Man’s attempt to hold in sneeze leaves him with ruptured throat
ENGLAND – If you are about to sneeze — even if you are in a quiet place — doctors would advise you to let it rip.
A 34-year-old unnamed man in Britain learned that lesson the hard way and had to spend two weeks in the hospital due to his resulting injury. That’s according to a case report with the cringe-inducing title “Snap, crackle and pop: when sneezing leads to crackling in the neck.” The report was published Monday in the medical journal BMJ Case Reports.
According to the report, this “previously fit” man pinched his nose and kept his mouth closed during a “forceful” sneeze. He later told doctors he immediately felt a popping sensation in his neck. He didn’t notice any problems right away, but a couple of hours later he felt pain in his throat and neck. When it became swollen and his voice changed, he took himself to the hospital.
“This 34-year-old chap said he was always trying to hold his sneeze because he thinks it is very unhygienic to sneeze into the atmosphere or into someone’s face. That means he’s been holding his sneezes for the last 30 years or so, but this time it was different,” case report author Dr. Wanding Yang said. She works in the department of ear, nose and throat at at the University Hospitals of Leicester NHS Trust.
Initially, doctors saw swelling in his neck and when they examined the soft tissue they heard popping and crackling. Yang said that meant there were air bubbles getting into the man’s muscles and deep into his tissue.
Scans confirmed the problem. The tests showed actual streaks of air in the retropharyngeal region and extensive surgical emphysema in the neck anterior to the trachea. In other words, by trying to hold in his sneeze, he actually blew a small hole in his throat.

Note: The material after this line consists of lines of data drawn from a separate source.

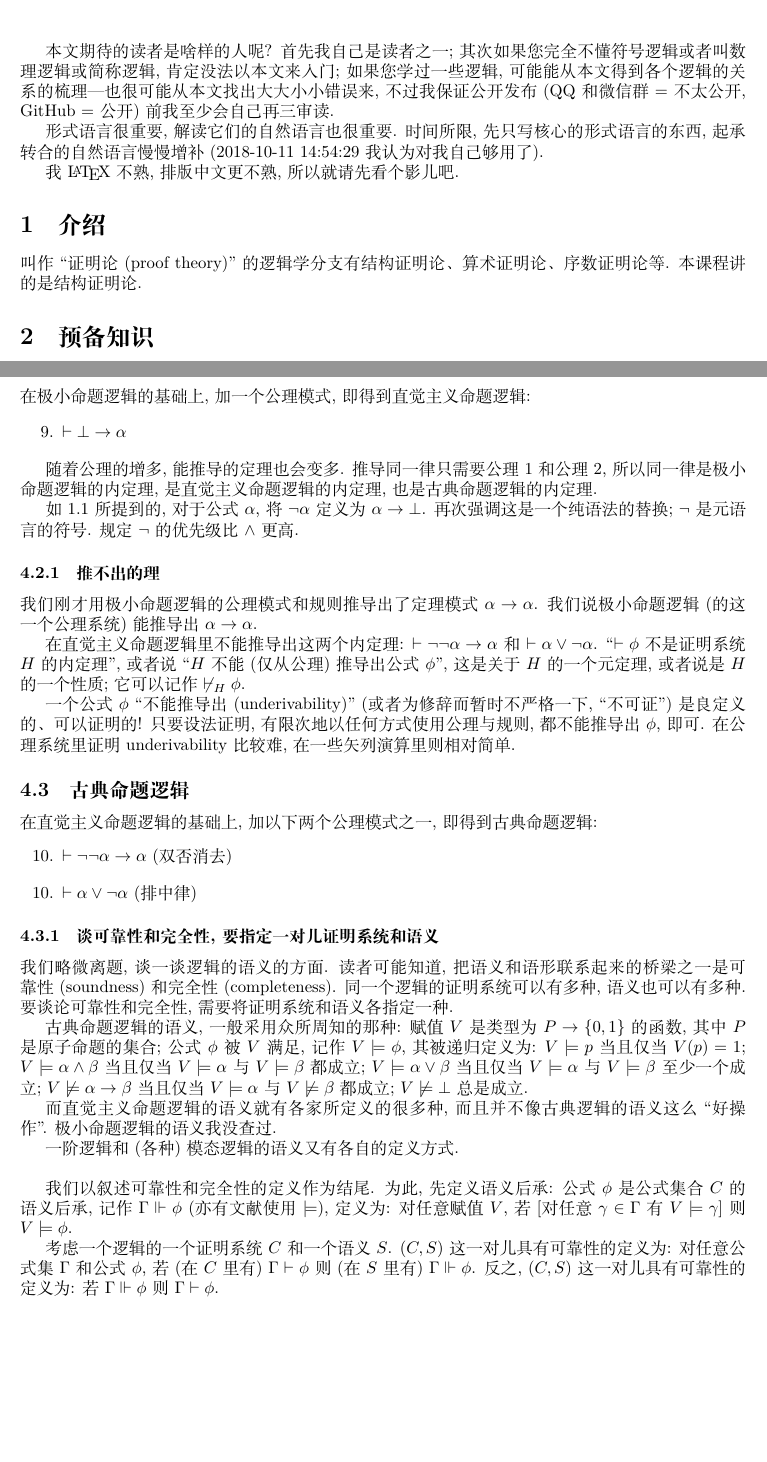
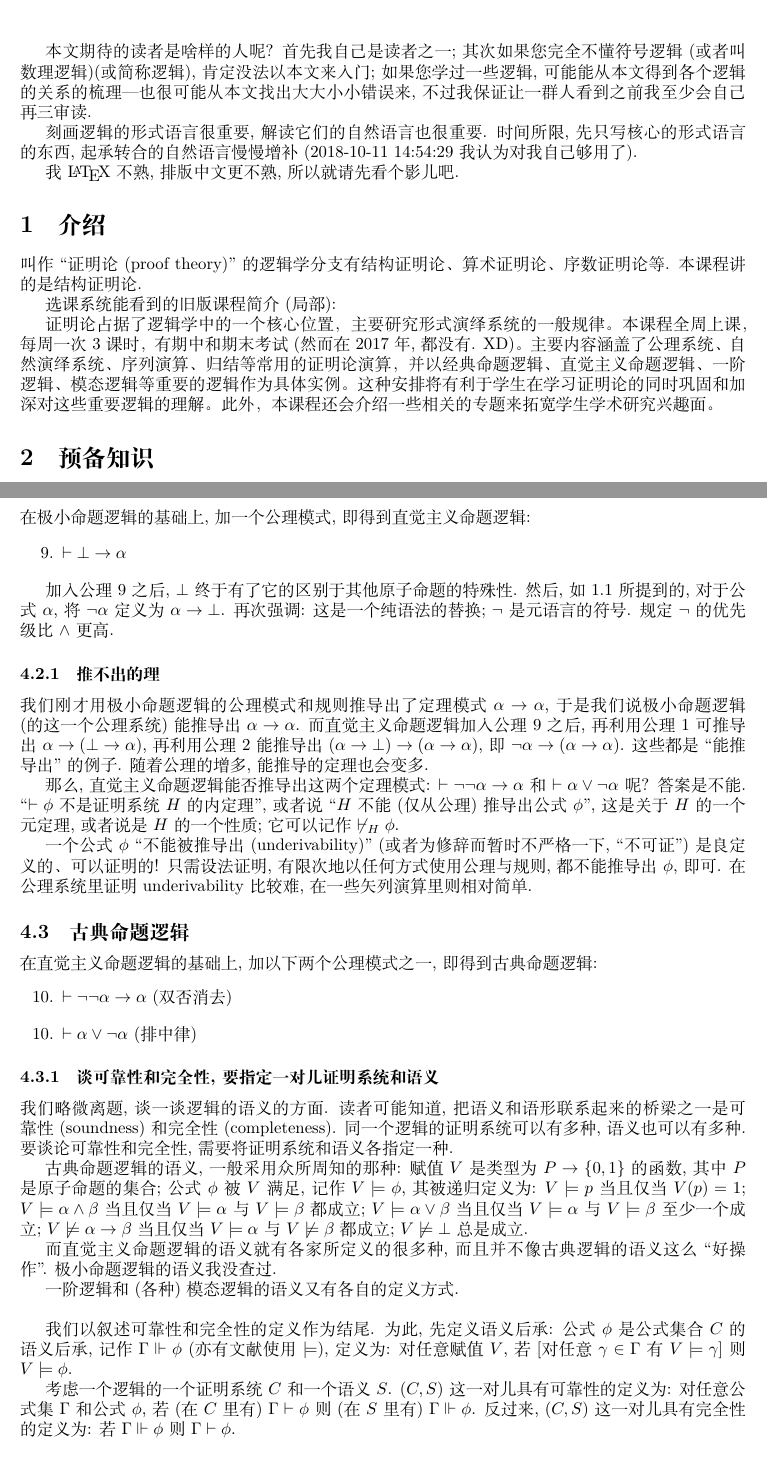
Before and after one commit to SnowOnion/Proof-Theory-Notes-zh_CN, a LaTeX document (week-01.tex): two parts of pages 1 and 4 of 5, joined at a grey line, cut so that both start at the same text, the shorter picture padded with empty space. Compiled offline with XeLaTeX.

Commit message:
week1 +info -typo

```diff
--- a/week-01.tex
+++ b/week-01.tex
@@ -135,15 +135,19 @@
 
 \maketitle
 
-本文期待的读者是啥样的人呢? 首先我自己是读者之一; 其次如果您完全不懂符号逻辑或者叫数理逻辑或简称逻辑, 肯定没法以本文来入门; 如果您学过一些逻辑, 可能能从本文得到各个逻辑的关系的梳理---也很可能从本文找出大大小小错误来, 不过我保证公开发布 (QQ 和微信群 = 不太公开, GitHub = 公开) 前我至少会自己再三审读.
+本文期待的读者是啥样的人呢? 首先我自己是读者之一; 其次如果您完全不懂符号逻辑(或者叫数理逻辑)(或简称逻辑), 肯定没法以本文来入门; 如果您学过一些逻辑, 可能能从本文得到各个逻辑的关系的梳理---也很可能从本文找出大大小小错误来, 不过我保证让一群人看到之前我至少会自己再三审读.
 
-形式语言很重要, 解读它们的自然语言也很重要. 时间所限, 先只写核心的形式语言的东西, 起承转合的自然语言慢慢增补 (2018-10-11 14:54:29 我认为对我自己够用了).
+刻画逻辑的形式语言很重要, 解读它们的自然语言也很重要. 时间所限, 先只写核心的形式语言的东西, 起承转合的自然语言慢慢增补 (2018-10-11 14:54:29 我认为对我自己够用了).
 
 我 \LaTeX 不熟, 排版中文更不熟, 所以就请先看个影儿吧.
 
 \section{介绍}
 
 叫作``证明论(proof theory)''的逻辑学分支有结构证明论、算术证明论、序数证明论等. 本课程讲的是结构证明论.
+
+选课系统能看到的旧版课程简介 (局部):
+
+证明论占据了逻辑学中的一个核心位置，主要研究形式演绎系统的一般规律。本课程全周上课，每周一次3课时，有期中和期末考试 (然而在 2017 年, 都没有. XD)。主要内容涵盖了公理系统、自然演绎系统、序列演算、归结等常用的证明论演算，并以经典命题逻辑、直觉主义命题逻辑、一阶逻辑、模态逻辑等重要的逻辑作为具体实例。这种安排将有利于学生在学习证明论的同时巩固和加深对这些重要逻辑的理解。此外，本课程还会介绍一些相关的专题来拓宽学生学术研究兴趣面。
 
 \section{预备知识}
 
@@ -307,17 +311,19 @@ MP 规则为:
 \item $\vdash \bot \to \a$
 \end{enumerate}
 
-随着公理的增多, 能推导的定理也会变多. 推导同一律只需要公理 1 和公理 2, 所以同一律是极小命题逻辑的内定理, 是直觉主义命题逻辑的内定理, 也是古典命题逻辑的内定理.
 
-如 1.1 所提到的, 对于公式 $\a$, 将 $\neg \a$ 定义为 $\a \to \bot$. 再次强调这是一个纯语法的替换; $\neg$ 是元语言的符号. 规定 $\neg$ 的优先级比 $\land$ 更高.
+
+加入公理 9 之后, $\bot$ 终于有了它的区别于其他原子命题的特殊性. 然后, 如 1.1 所提到的, 对于公式 $\a$, 将 $\neg \a$ 定义为 $\a \to \bot$. 再次强调: 这是一个纯语法的替换; $\neg$ 是元语言的符号. 规定 $\neg$ 的优先级比 $\land$ 更高.
+
+% 推导同一律只需要公理 1 和公理 2, 所以同一律是极小命题逻辑的内定理 (, 因此也是直觉主义命题逻辑的内定理, 也是古典命题逻辑的内定理).
 
 \subsubsection{推不出的理}
 
-我们刚才用极小命题逻辑的公理模式和规则推导出了定理模式 $\a \to \a$. 我们说极小命题逻辑 (的这一个公理系统) 能推导出 $\a \to \a$.
+我们刚才用极小命题逻辑的公理模式和规则推导出了定理模式 $\a \to \a$, 于是我们说极小命题逻辑 (的这一个公理系统) 能推导出 $\a \to \a$. 而直觉主义命题逻辑加入公理 9 之后, 再利用公理 1 可推导出 $\a \to (\bot \to \a)$, 再利用公理 2 能推导出 $(\a \to \bot) \to (\a \to \a)$, 即 $\neg\a \to (\a \to \a)$. 这些都是 ``能推导出'' 的例子. 随着公理的增多, 能推导的定理也会变多.
 
-在直觉主义命题逻辑里不能推导出这两个内定理: $\vdash \neg \neg \a \to \a$ 和 $\vdash \a \lor \neg \a$. ``$\vdash \phi$ 不是证明系统 $H$ 的内定理'', 或者说 ``$H$ 不能 (仅从公理) 推导出公式 $\phi$'', 这是关于 $H$ 的一个元定理, 或者说是 $H$ 的一个性质; 它可以记作 $\not\vdash_H \phi$.
+那么, 直觉主义命题逻辑能否推导出这两个定理模式: $\vdash \neg \neg \a \to \a$ 和 $\vdash \a \lor \neg \a$ 呢? 答案是不能. ``$\vdash \phi$ 不是证明系统 $H$ 的内定理'', 或者说 ``$H$ 不能 (仅从公理) 推导出公式 $\phi$'', 这是关于 $H$ 的一个元定理, 或者说是 $H$ 的一个性质; 它可以记作 $\not\vdash_H \phi$.
 
-一个公式 $\phi$ ``不能推导出 (underivability)'' (或者为修辞而暂时不严格一下, ``不可证'') 是良定义的、可以证明的! 只要设法证明, 有限次地以任何方式使用公理与规则, 都不能推导出$\phi$, 即可. 在公理系统里证明 underivability 比较难, 在一些矢列演算里则相对简单.
+一个公式 $\phi$ ``不能被推导出 (underivability)'' (或者为修辞而暂时不严格一下, ``不可证'') 是良定义的、可以证明的! 只需设法证明, 有限次地以任何方式使用公理与规则, 都不能推导出$\phi$, 即可. 在公理系统里证明 underivability 比较难, 在一些矢列演算里则相对简单.
 
 \subsection{古典命题逻辑}
 
@@ -341,7 +347,7 @@ MP 规则为:
 
 我们以叙述可靠性和完全性的定义作为结尾. 为此, 先定义语义后承: 公式 $\phi$ 是公式集合 $C$ 的语义后承, 记作 $\C \Vdash \phi$ (亦有文献使用 $\models$), 定义为: 对任意赋值 $V$, 若[对任意 $\c \in \C$ 有 $V \models \c$]则 $V \models \phi$.
 
-考虑一个逻辑的一个证明系统 $C$ 和一个语义 $S$. $(C,S)$ 这一对儿具有可靠性的定义为: 对任意公式集 $\C$ 和公式 $\phi$, 若(在 $C$ 里有) $\C \vdash \phi$ 则(在 $S$ 里有) $\C \Vdash \phi$. 反之, $(C,S)$ 这一对儿具有可靠性的定义为: 若 $\C \Vdash \phi$ 则 $\C \vdash \phi$.
+考虑一个逻辑的一个证明系统 $C$ 和一个语义 $S$. $(C,S)$ 这一对儿具有可靠性的定义为: 对任意公式集 $\C$ 和公式 $\phi$, 若(在 $C$ 里有) $\C \vdash \phi$ 则(在 $S$ 里有) $\C \Vdash \phi$. 反过来, $(C,S)$ 这一对儿具有完全性的定义为: 若 $\C \Vdash \phi$ 则 $\C \vdash \phi$.
 
 \subsection{读者练习}
 
```
Also changed, not shown: 1 other file.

“Luckily, it was a very small perforation,” Yang said. “He didn’t need any operation.”
When you sneeze, it’s your body’s protective reflex to get rid of an irritant that has gotten into your nose. With a sneeze, a significant amount of air pressure builds up in the lungs and forces its way through the nasal cavity to get rid of that irritant.
A sneeze can propel mucous droplets at a rate of 100 miles an hour. If you hold a sneeze back, that pressurized air will need to go somewhere. In this case, it injured the tissue in the man’s throat. In past cases, doctors have also seen a stifled sneeze cause sinus problems, middle and inner ear damage, ear infections and a ruptured ear drum.
The patient was given antibiotics and had to be fed through a tube, which was removed after seven days. His symptoms got better while he rested and gradually he was able to eat soft food.
This kind of sneezing injury is unusual, according to the report. Doctors have seen patients with similar injuries after coughing heavily or after vomiting forcefully.
“It is a rare injury that we would more likely see with trauma, like if someone were to be in a car accident or was injured with a gunshot or knife, or if they swallowed something sharp,” said Dr. Adam M. Klein, who did not see the British patient and was not involved in the study. Klein is the director of the Emory Voice Center and chief of the division of laryngology in the department of otolaryngology.
Klein said if you are worried about spreading germs with your sneezes, rather than hold it in, the best thing to do to avoid injury is to let it out. If you don’t have a tissue, sneezing into the crook of your elbow, rather than onto your hand, is “a good practice.”
The good news for this patient is that there was no permanent damage. Doctors did advise the man not to pinch his nose closed for future sneezes and they advise others to heed the same advice.
“Halting sneeze via blocking nostrils and mouth is a dangerous maneuver,” the report recommended. It “should be avoided, as it may lead to numerous complications.”